**Work instructions:**
Set every entry down again precisely.

**Data to examine:**
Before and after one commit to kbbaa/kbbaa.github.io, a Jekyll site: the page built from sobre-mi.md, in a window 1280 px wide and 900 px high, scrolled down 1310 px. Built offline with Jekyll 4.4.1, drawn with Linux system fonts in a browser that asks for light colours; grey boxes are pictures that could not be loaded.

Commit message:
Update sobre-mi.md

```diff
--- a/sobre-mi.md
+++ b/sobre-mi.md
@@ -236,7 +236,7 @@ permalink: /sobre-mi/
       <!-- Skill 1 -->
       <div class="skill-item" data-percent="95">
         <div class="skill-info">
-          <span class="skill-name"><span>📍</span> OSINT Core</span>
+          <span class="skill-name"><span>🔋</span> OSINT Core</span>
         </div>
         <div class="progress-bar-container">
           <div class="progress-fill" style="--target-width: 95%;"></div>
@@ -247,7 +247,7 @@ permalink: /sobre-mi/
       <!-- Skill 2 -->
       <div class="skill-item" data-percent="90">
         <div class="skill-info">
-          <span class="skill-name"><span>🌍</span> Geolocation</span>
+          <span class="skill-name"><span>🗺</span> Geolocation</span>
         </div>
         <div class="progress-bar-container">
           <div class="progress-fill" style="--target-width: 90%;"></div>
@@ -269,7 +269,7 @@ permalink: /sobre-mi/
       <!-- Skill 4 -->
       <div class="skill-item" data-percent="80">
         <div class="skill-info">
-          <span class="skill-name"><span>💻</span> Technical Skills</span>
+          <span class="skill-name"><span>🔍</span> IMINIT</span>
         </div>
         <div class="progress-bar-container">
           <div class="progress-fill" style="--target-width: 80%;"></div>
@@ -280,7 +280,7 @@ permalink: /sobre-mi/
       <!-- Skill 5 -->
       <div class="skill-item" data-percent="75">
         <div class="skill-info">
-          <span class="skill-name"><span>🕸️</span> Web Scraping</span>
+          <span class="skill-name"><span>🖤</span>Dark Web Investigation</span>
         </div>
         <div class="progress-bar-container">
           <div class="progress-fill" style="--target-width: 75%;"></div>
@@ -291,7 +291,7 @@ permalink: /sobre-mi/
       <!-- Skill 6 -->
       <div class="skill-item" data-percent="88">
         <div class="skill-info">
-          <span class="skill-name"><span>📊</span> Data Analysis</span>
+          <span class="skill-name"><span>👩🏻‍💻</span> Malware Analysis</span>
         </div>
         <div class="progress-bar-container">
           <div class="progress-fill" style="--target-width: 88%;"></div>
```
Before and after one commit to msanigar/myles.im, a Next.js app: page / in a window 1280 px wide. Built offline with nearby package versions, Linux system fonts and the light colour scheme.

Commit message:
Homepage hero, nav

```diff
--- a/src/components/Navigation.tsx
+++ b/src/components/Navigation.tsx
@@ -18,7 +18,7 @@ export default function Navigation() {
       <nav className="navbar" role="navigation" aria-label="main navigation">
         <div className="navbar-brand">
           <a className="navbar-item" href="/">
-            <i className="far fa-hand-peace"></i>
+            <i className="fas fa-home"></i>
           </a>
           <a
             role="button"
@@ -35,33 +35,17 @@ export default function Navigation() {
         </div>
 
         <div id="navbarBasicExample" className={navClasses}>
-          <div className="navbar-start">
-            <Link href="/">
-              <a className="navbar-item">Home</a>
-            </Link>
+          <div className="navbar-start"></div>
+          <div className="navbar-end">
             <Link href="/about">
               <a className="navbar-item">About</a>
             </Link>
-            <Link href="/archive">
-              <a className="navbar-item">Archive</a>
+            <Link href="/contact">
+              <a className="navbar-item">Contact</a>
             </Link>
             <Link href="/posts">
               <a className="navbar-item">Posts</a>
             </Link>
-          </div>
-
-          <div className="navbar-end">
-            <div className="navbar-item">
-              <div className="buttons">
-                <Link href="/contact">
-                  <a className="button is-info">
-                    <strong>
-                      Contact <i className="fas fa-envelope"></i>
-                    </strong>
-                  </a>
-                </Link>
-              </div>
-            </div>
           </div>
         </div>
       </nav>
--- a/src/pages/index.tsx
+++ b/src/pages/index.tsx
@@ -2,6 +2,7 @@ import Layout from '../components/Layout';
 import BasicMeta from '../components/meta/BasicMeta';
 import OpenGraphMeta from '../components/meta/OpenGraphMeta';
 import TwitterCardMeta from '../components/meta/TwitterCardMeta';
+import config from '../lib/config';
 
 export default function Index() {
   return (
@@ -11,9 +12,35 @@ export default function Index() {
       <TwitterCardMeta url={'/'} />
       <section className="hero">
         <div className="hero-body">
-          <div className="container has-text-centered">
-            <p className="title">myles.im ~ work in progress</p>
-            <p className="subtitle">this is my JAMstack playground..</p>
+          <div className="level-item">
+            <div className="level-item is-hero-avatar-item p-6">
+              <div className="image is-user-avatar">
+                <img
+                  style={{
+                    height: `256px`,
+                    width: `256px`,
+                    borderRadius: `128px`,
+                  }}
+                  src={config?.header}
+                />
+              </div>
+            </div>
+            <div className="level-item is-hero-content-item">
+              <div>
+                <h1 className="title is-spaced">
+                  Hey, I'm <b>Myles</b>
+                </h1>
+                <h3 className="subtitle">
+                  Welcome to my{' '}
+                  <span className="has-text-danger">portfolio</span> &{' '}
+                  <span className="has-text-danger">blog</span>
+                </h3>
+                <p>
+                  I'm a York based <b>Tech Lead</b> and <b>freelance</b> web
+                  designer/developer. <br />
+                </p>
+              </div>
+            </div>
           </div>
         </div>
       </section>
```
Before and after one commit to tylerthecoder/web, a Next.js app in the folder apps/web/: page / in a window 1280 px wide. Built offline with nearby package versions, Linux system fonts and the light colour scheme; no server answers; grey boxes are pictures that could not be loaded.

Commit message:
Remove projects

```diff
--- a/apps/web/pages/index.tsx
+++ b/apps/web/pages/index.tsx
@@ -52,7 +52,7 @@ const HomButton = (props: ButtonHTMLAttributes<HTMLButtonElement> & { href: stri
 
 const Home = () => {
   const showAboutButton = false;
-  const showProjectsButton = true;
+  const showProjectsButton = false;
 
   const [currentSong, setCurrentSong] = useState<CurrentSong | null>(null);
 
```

**Reply:**
Before and after one commit to kbbaa/kbbaa.github.io, a Jekyll site: the page built from sobre-mi.md, in a window 1280 px wide and 900 px high, scrolled down 1310 px. Built offline with Jekyll 4.4.1, drawn with Linux system fonts in a browser that asks for light colours; grey boxes are pictures that could not be loaded.

Commit message:
Update sobre-mi.md

```diff
--- a/sobre-mi.md
+++ b/sobre-mi.md
@@ -236,7 +236,7 @@ permalink: /sobre-mi/
       <!-- Skill 1 -->
       <div class="skill-item" data-percent="95">
         <div class="skill-info">
-          <span class="skill-name"><span>📍</span> OSINT Core</span>
+          <span class="skill-name"><span>🔋</span> OSINT Core</span>
         </div>
         <div class="progress-bar-container">
           <div class="progress-fill" style="--target-width: 95%;"></div>
@@ -247,7 +247,7 @@ permalink: /sobre-mi/
       <!-- Skill 2 -->
       <div class="skill-item" data-percent="90">
         <div class="skill-info">
-          <span class="skill-name"><span>🌍</span> Geolocation</span>
+          <span class="skill-name"><span>🗺</span> Geolocation</span>
         </div>
         <div class="progress-bar-container">
           <div class="progress-fill" style="--target-width: 90%;"></div>
@@ -269,7 +269,7 @@ permalink: /sobre-mi/
       <!-- Skill 4 -->
       <div class="skill-item" data-percent="80">
         <div class="skill-info">
-          <span class="skill-name"><span>💻</span> Technical Skills</span>
+          <span class="skill-name"><span>🔍</span> IMINIT</span>
         </div>
         <div class="progress-bar-container">
           <div class="progress-fill" style="--target-width: 80%;"></div>
@@ -280,7 +280,7 @@ permalink: /sobre-mi/
       <!-- Skill 5 -->
       <div class="skill-item" data-percent="75">
         <div class="skill-info">
-          <span class="skill-name"><span>🕸️</span> Web Scraping</span>
+          <span class="skill-name"><span>🖤</span>Dark Web Investigation</span>
         </div>
         <div class="progress-bar-container">
           <div class="progress-fill" style="--target-width: 75%;"></div>
@@ -291,7 +291,7 @@ permalink: /sobre-mi/
       <!-- Skill 6 -->
       <div class="skill-item" data-percent="88">
         <div class="skill-info">
-          <span class="skill-name"><span>📊</span> Data Analysis</span>
+          <span class="skill-name"><span>👩🏻‍💻</span> Malware Analysis</span>
         </div>
         <div class="progress-bar-container">
           <div class="progress-fill" style="--target-width: 88%;"></div>
```
Before and after one commit to msanigar/myles.im, a Next.js app: page / in a window 1280 px wide. Built offline with nearby package versions, Linux system fonts and the light colour scheme.

Commit message:
Homepage hero, nav

```diff
--- a/src/components/Navigation.tsx
+++ b/src/components/Navigation.tsx
@@ -18,7 +18,7 @@ export default function Navigation() {
       <nav className="navbar" role="navigation" aria-label="main navigation">
         <div className="navbar-brand">
           <a className="navbar-item" href="/">
-            <i className="far fa-hand-peace"></i>
+            <i className="fas fa-home"></i>
           </a>
           <a
             role="button"
@@ -35,33 +35,17 @@ export default function Navigation() {
         </div>
 
         <div id="navbarBasicExample" className={navClasses}>
-          <div className="navbar-start">
-            <Link href="/">
-              <a className="navbar-item">Home</a>
-            </Link>
+          <div className="navbar-start"></div>
+          <div className="navbar-end">
             <Link href="/about">
               <a className="navbar-item">About</a>
             </Link>
-            <Link href="/archive">
-              <a className="navbar-item">Archive</a>
+            <Link href="/contact">
+              <a className="navbar-item">Contact</a>
             </Link>
             <Link href="/posts">
               <a className="navbar-item">Posts</a>
             </Link>
-          </div>
-
-          <div className="navbar-end">
-            <div className="navbar-item">
-              <div className="buttons">
-                <Link href="/contact">
-                  <a className="button is-info">
-                    <strong>
-                      Contact <i className="fas fa-envelope"></i>
-                    </strong>
-                  </a>
-                </Link>
-              </div>
-            </div>
           </div>
         </div>
       </nav>
--- a/src/pages/index.tsx
+++ b/src/pages/index.tsx
@@ -2,6 +2,7 @@ import Layout from '../components/Layout';
 import BasicMeta from '../components/meta/BasicMeta';
 import OpenGraphMeta from '../components/meta/OpenGraphMeta';
 import TwitterCardMeta from '../components/meta/TwitterCardMeta';
+import config from '../lib/config';
 
 export default function Index() {
   return (
@@ -11,9 +12,35 @@ export default function Index() {
       <TwitterCardMeta url={'/'} />
       <section className="hero">
         <div className="hero-body">
-          <div className="container has-text-centered">
-            <p className="title">myles.im ~ work in progress</p>
-            <p className="subtitle">this is my JAMstack playground..</p>
+          <div className="level-item">
+            <div className="level-item is-hero-avatar-item p-6">
+              <div className="image is-user-avatar">
+                <img
+                  style={{
+                    height: `256px`,
+                    width: `256px`,
+                    borderRadius: `128px`,
+                  }}
+                  src={config?.header}
+                />
+              </div>
+            </div>
+            <div className="level-item is-hero-content-item">
+              <div>
+                <h1 className="title is-spaced">
+                  Hey, I'm <b>Myles</b>
+                </h1>
+                <h3 className="subtitle">
+                  Welcome to my{' '}
+                  <span className="has-text-danger">portfolio</span> &{' '}
+                  <span className="has-text-danger">blog</span>
+                </h3>
+                <p>
+                  I'm a York based <b>Tech Lead</b> and <b>freelance</b> web
+                  designer/developer. <br />
+                </p>
+              </div>
+            </div>
           </div>
         </div>
       </section>
```
Before and after one commit to tylerthecoder/web, a Next.js app in the folder apps/web/: page / in a window 1280 px wide. Built offline with nearby package versions, Linux system fonts and the light colour scheme; no server answers; grey boxes are pictures that could not be loaded.

Commit message:
Remove projects

```diff
--- a/apps/web/pages/index.tsx
+++ b/apps/web/pages/index.tsx
@@ -52,7 +52,7 @@ const HomButton = (props: ButtonHTMLAttributes<HTMLButtonElement> & { href: stri
 
 const Home = () => {
   const showAboutButton = false;
-  const showProjectsButton = true;
+  const showProjectsButton = false;
 
   const [currentSong, setCurrentSong] = useState<CurrentSong | null>(null);
 
```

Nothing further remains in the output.